* [Exercise directions]: Produce again, without any change, the lines running from the one with "UART reads| UART" through the final line of the data below, and only those.

* [Data to process]:
#####
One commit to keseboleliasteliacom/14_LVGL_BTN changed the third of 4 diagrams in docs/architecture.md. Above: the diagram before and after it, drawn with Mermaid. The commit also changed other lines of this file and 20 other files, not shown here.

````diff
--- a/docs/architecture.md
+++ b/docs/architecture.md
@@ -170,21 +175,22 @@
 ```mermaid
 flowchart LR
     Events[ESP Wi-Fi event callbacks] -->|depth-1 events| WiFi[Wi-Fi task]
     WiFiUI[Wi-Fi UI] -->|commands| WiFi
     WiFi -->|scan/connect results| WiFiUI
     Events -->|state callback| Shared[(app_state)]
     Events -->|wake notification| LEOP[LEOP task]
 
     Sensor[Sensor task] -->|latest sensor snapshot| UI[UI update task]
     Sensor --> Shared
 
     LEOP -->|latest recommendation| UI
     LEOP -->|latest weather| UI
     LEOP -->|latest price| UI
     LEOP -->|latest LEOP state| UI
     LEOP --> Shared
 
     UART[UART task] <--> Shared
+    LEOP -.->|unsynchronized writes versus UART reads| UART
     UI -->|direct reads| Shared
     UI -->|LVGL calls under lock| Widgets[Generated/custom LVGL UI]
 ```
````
#####
* [The answer]:
+    LEOP -.->|unsynchronized writes versus UART reads| UART
     UI -->|direct reads| Shared
     UI -->|LVGL calls under lock| Widgets[Generated/custom LVGL UI]
 ```
````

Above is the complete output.